Dmitry Solomakhin, portfolio manager of the Fidelity global technology fund, does not disagree that valuations in some parts of the tech market are looking extremely expensive but that does not mean all tech shares are pricy and price can be somewhat relative in this area anyway. He notes that Google’s valuation was often considered too expensive. That said, Solomakhin does not believe that all the highly valued internet companies of today will be able to turn into a Google of tomorrow. “On a five to seven-year view, out of all of these expensive stocks, only one or two will make it.”
Benoit Flamant of Paris boutique IT Asset Management, which specialises in technology investments, notes Google today is a formidable’ growth engine, proven to be very resilient to economic downcycles. However, while the company’s earnings rose by 31 per cent in the difficult 2008 period, over the year to end of April, the stock is down by 8 per cent. Flamant attributes some of this to media reports the firm is investing to defend itself against internet sensation, Facebook. While the latter has yet to list, with more than 500 million subscribers, the company’s growth potential is already estimated to command a $60bn valuation. “In essence, Facebook is viewed as a strategic threat to Google to such an extent that Google is currently treated by investors as if it already has already reached the same maturity status in 13 years that took Microsoft 36 years to attain.”
Such is its maturity today, Google may now fall into what Solomakhin catagorises as value tech, with the internet search engine on a multiple of just 12.
One possible explanation for the recent, overwhelming popularity in internet stocks is their familiarity. In the late 1990s, companies that shot up in price were hardly known – investors were merely caught up with the idea. Today, few among us do not know the likes of twitter or Facebook. However, Solomakhin does not think name recognition will play a very big role in their eventual success or failure. Key will be their business models and the ability to monetise their offerings, he says.
Managers such as Solomakhin and Simon King, senior investment manager at Premier, feel the interest driving tech at present springs mostly from the current investment conditions. “In times of low growth and returns, investors overrate growth and chase sex and violence,” says King. Despite this sentiment, neither manager is dismissive of the opportunities that tech may hold right now. King says investors need a reality check on the level of revenues an internet business can generate but he also feels social network sites may well benefit from recession as they can tap into the desire by those made redundant to network.
As to whether the recent moves spell the start of the next dot.com bubble, Solomakhin is sceptical, noting there are some keen differences this time round. In the late 1990s, all technology-related stocks were rising rapidly, he said. Today, extreme valuations are only present in a few hot areas while much of the tech sector remains closer to eight-15 multiples. “I still see more value stories than momentum in this market,” he says. “In 1998, it would have been difficult to find any value tech names.”

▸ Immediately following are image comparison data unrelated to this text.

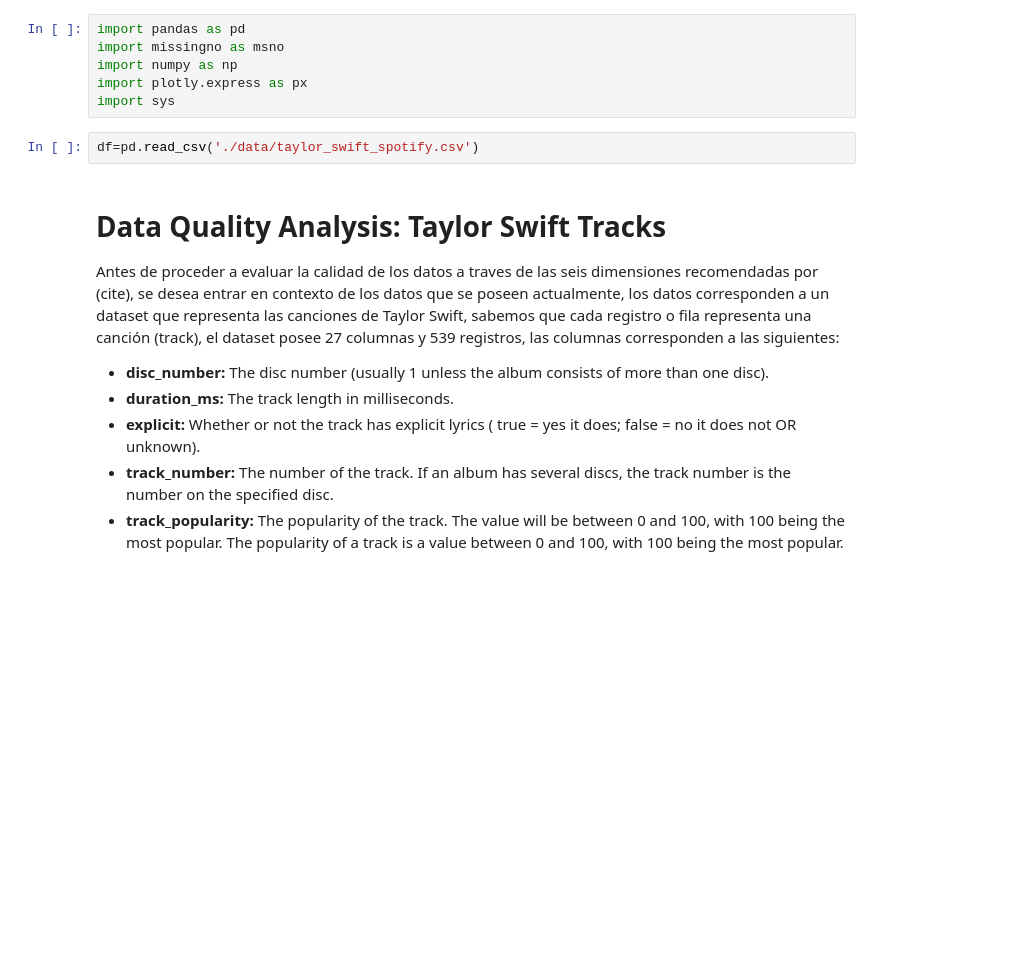
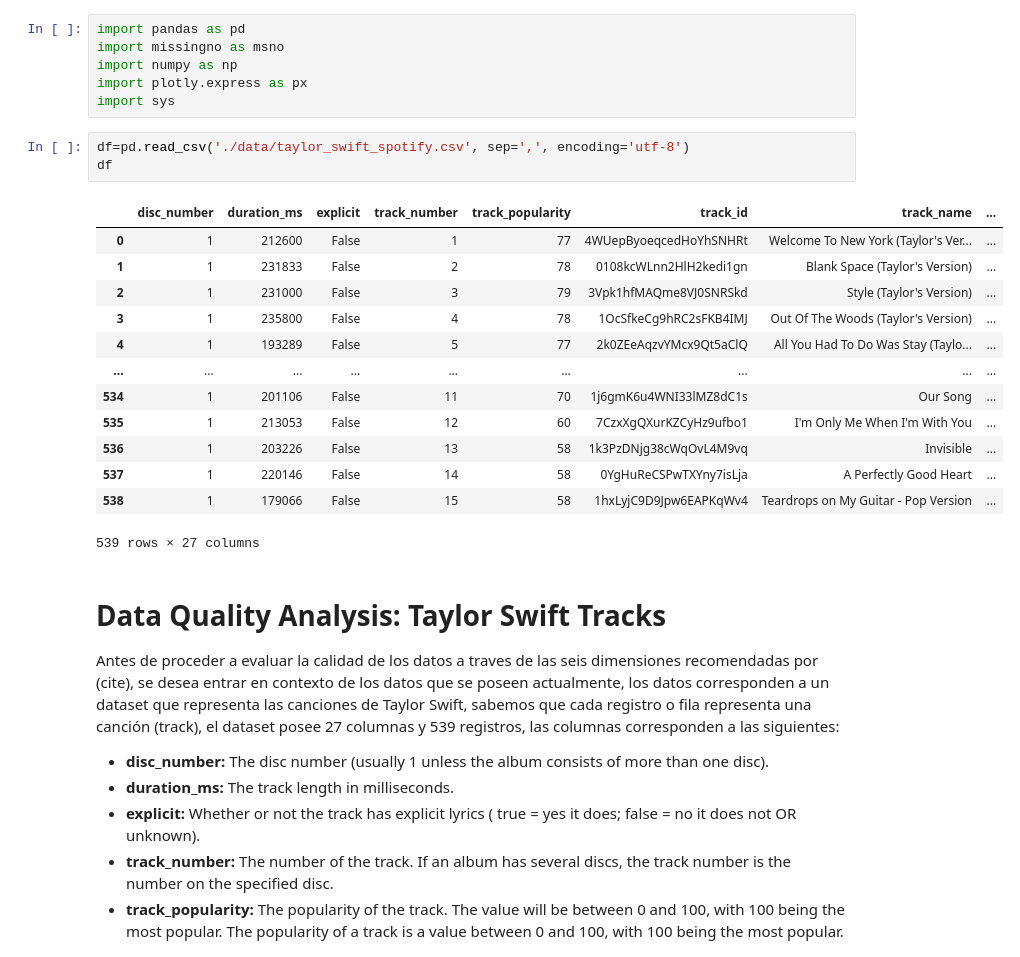
Before and after one commit to jhsilvaz13/Technical-test-R5, a Jupyter notebook: case.QA.taylor.spotify.api.report.completeness.ipynb, the cells around one changed output. Drawn from its saved outputs; the diff is of its cells as text; blank space fills up the shorter version.

```diff
--- a/case.QA.taylor.spotify.api.report.completeness.ipynb
+++ b/case.QA.taylor.spotify.api.report.completeness.ipynb
@@ -5,7 +5,22 @@ import numpy as np
 import plotly.express as px
 import sys
 # %%
-df=pd.read_csv('./data/taylor_swift_spotify.csv')
+df=pd.read_csv('./data/taylor_swift_spotify.csv', sep=',', encoding='utf-8')
+df
+# %% [output]
+|  | disc_number | duration_ms | explicit | track_number | track_popularity | track_id | track_name | ... |
+| 0 | 1 | 212600 | False | 1 | 77 | 4WUepByoeqcedHoYhSNHRt | Welcome To New York (Taylor's Ver... | ... |
+| 1 | 1 | 231833 | False | 2 | 78 | 0108kcWLnn2HlH2kedi1gn | Blank Space (Taylor's Version) | ... |
+| 2 | 1 | 231000 | False | 3 | 79 | 3Vpk1hfMAQme8VJ0SNRSkd | Style (Taylor's Version) | ... |
+| 3 | 1 | 235800 | False | 4 | 78 | 1OcSfkeCg9hRC2sFKB4IMJ | Out Of The Woods (Taylor's Version) | ... |
+| 4 | 1 | 193289 | False | 5 | 77 | 2k0ZEeAqzvYMcx9Qt5aClQ | All You Had To Do Was Stay (Taylo... | ... |
+| ... | ... | ... | ... | ... | ... | ... | ... | ... |
+| 534 | 1 | 201106 | False | 11 | 70 | 1j6gmK6u4WNI33lMZ8dC1s | Our Song | ... |
+| 535 | 1 | 213053 | False | 12 | 60 | 7CzxXgQXurKZCyHz9ufbo1 | I'm Only Me When I'm With You | ... |
+| 536 | 1 | 203226 | False | 13 | 58 | 1k3PzDNjg38cWqOvL4M9vq | Invisible | ... |
+| 537 | 1 | 220146 | False | 14 | 58 | 0YgHuReCSPwTXYny7isLja | A Perfectly Good Heart | ... |
+| 538 | 1 | 179066 | False | 15 | 58 | 1hxLyjC9D9Jpw6EAPKqWv4 | Teardrops on My Guitar - Pop Version | ... |
+539 rows × 27 columns
 # %% [markdown]
 # Data Quality Analysis: Taylor Swift Tracks
 Antes de proceder a evaluar la calidad de los datos a traves de las seis dimensiones recomendadas por (cite), se desea entrar en contexto de los datos que se poseen actualmente, los datos corresponden a un dataset que representa las canciones de Taylor Swift, sabemos que cada registro o fila representa una canción (track), el dataset posee 27 columnas y 539 registros, las columnas corresponden a las siguientes:
```
Also changed, not shown: parts of 3 cells of this notebook, 2 other files.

Other tech managers agree there are substantial reasons to like this sector right now, such as a recovery in capex expenditure on IT systems with the drivers of sub-sectors like semiconductors very different from those influencing internet firms. In fact, in looking across the top 10 holdings of the eight actively managed tech funds in the IMA sector, most are invested in large-cap names.
Solomakhin says he associates more with the middle to value end of the tech spectrum. Of the eight funds, six hold Apple, six also hold mobile phone technologies group Qualcomm. In addition, four feature Oracle in their top 10 just as four of the funds hold Google, while three feature Microsoft.

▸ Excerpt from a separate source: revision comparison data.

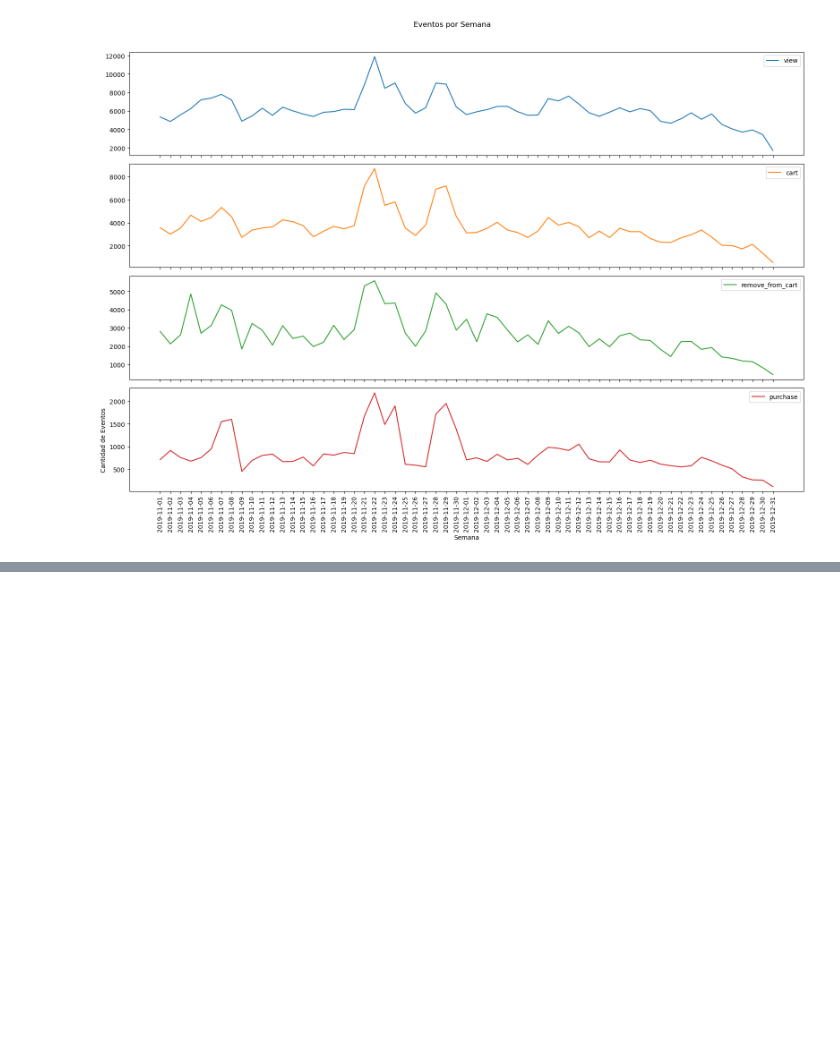
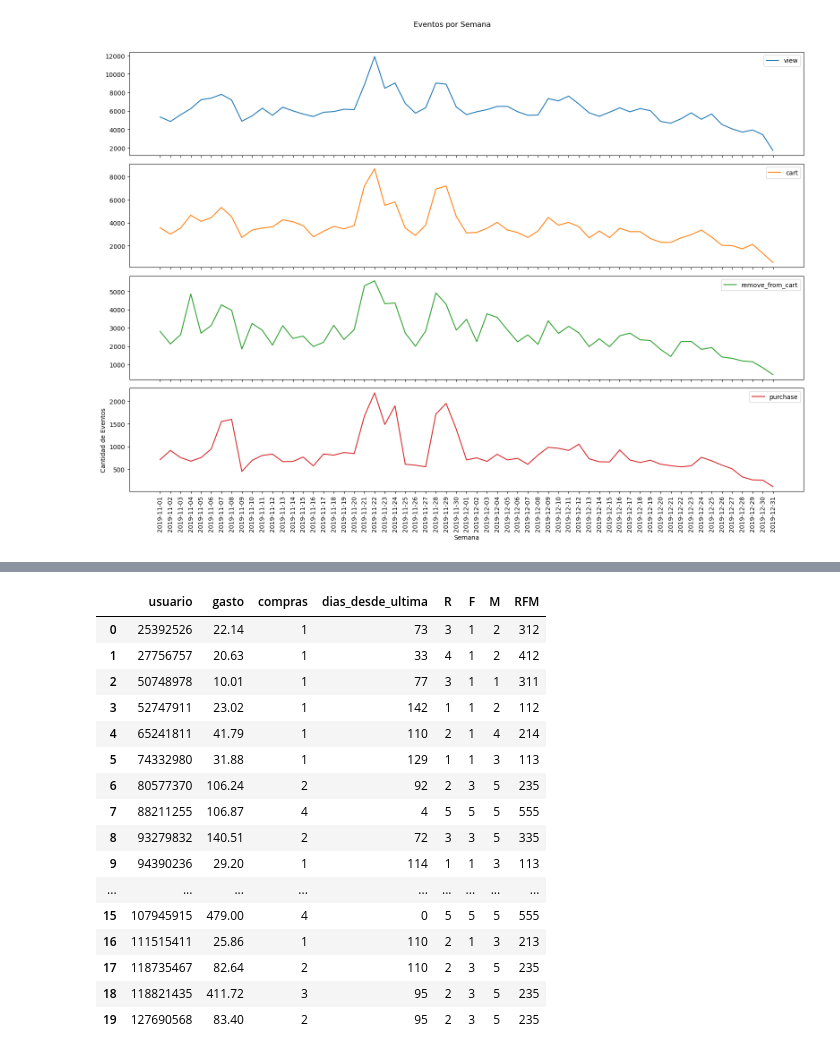
Before and after one commit to bernimagraner/Analisis_Ecommerce, a Jupyter notebook: notebooks/02_AnalisisInsights.ipynb, the cells around one changed output, grey strips where cells are left out. Cells and saved outputs as stored; diff of their text form; code cells hidden in the pictures; blank space fills up the shorter version.

```diff
--- a/notebooks/02_AnalisisInsights.ipynb
+++ b/notebooks/02_AnalisisInsights.ipynb
@@ -663,0 +408,11 @@ clientes.describe()
+# %%
+clientes = df.loc[df.evento=='purchase'].groupby('usuario').agg({
+    'sesion': 'nunique',
+    'producto': 'count',
+    'precio': ['mean', 'sum'],
+    'fecha': 'max'
+})
+
+# Opcional: renombrar las columnas para que sean más fáciles de usar
+clientes.columns = ['compras', 'productos', 'precio_medio', 'gasto', 'fecha_ultima']
+clientes = clientes.reset_index()
@@ -663,0 +949,49 @@ clientes.describe()
+# %%
+# Crear matriz RFM
+
+# 1. Calcular M (Monetary) - gasto en 5 tramos
+clientes['M'] = pd.qcut(clientes['gasto'], q=5, labels=[1, 2, 3, 4, 5])
+
+# 2. Calcular F (Frequency) - compras en 5 tramos
+# Como hay muchos valores repetidos, usar cut con rank
+#clientes['F'] = pd.qcut(clientes['compras'].rank(method='first'), q=5, labels=[1, 2, 3, 4, 5])
+import numpy as np
+# Esto lo voy a corregir por mi cuenta. No me parece bien dejarlo como estaba en el curso.
+clientes['F'] = np.where(clientes['compras']>= 2, 3, 1)
+clientes['F'] = np.where(clientes['compras']>3, 5, clientes['F'] )
+
+# 3. Calcular R (Recency) - días desde última compra
+# Obtener fecha máxima
+fecha_maxima = pd.to_datetime(clientes['fecha_ultima']).max()
+# Calcular días desde última compra
+clientes['dias_desde_ultima'] = (fecha_maxima - pd.to_datetime(clientes['fecha_ultima'])).dt.days
+# Crear R invertida: menor días = mayor valor (5 = más reciente)
+clientes['R'] = pd.qcut(clientes['dias_desde_ultima'], q=5, labels=[5, 4, 3, 2, 1])
+
+# 4. Convertir a numérico
+clientes['M'] = clientes['M'].astype(int)
+clientes['F'] = clientes['F'].astype(int)
+clientes['R'] = clientes['R'].astype(int)
+
+# 5. Crear variable RFM concatenando R + F + M
+clientes['RFM'] = clientes['R'].astype(str) + clientes['F'].astype(str) + clientes['M'].astype(str)
+
+clientes[['usuario', 'gasto', 'compras', 'dias_desde_ultima', 'R', 'F', 'M', 'RFM']].head(20)
+# %% [output]
+|  | usuario | gasto | compras | dias_desde_ultima | R | F | M | RFM |
+| 0 | 25392526 | 22.14 | 1 | 73 | 3 | 1 | 2 | 312 |
+| 1 | 27756757 | 20.63 | 1 | 33 | 4 | 1 | 2 | 412 |
+| 2 | 50748978 | 10.01 | 1 | 77 | 3 | 1 | 1 | 311 |
+| 3 | 52747911 | 23.02 | 1 | 142 | 1 | 1 | 2 | 112 |
+| 4 | 65241811 | 41.79 | 1 | 110 | 2 | 1 | 4 | 214 |
+| 5 | 74332980 | 31.88 | 1 | 129 | 1 | 1 | 3 | 113 |
+| 6 | 80577370 | 106.24 | 2 | 92 | 2 | 3 | 5 | 235 |
+| 7 | 88211255 | 106.87 | 4 | 4 | 5 | 5 | 5 | 555 |
+| 8 | 93279832 | 140.51 | 2 | 72 | 3 | 3 | 5 | 335 |
+| 9 | 94390236 | 29.20 | 1 | 114 | 1 | 1 | 3 | 113 |
+| ... | ... | ... | ... | ... | ... | ... | ... | ... |
+| 15 | 107945915 | 479.00 | 4 | 0 | 5 | 5 | 5 | 555 |
+| 16 | 111515411 | 25.86 | 1 | 110 | 2 | 1 | 3 | 213 |
+| 17 | 118735467 | 82.64 | 2 | 110 | 2 | 3 | 5 | 235 |
+| 18 | 118821435 | 411.72 | 3 | 95 | 2 | 3 | 5 | 235 |
+| 19 | 127690568 | 83.40 | 2 | 95 | 2 | 3 | 5 | 235 |
```
Also changed, not shown: parts of 59 cells of this notebook, 3 other files.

Technology is a touchy subject with many people, particularly those who got burnt at the turn of the century. However, the glamorous appeal of these firms makes it easy for investors to forget.
The idea of making easy money from the next big story is always hard to escape in investing, even more so in an area like the internet, which many feel they understand.
Advisers are likely to have their hands full in the coming months holding back client enthusiasm for this area.
Making it easier at the moment is the fact that many fund managers, tech and generalists alike, seem rather circumspect about the recent activity in this space. There is no talk of new paradigms or new economies – just yet.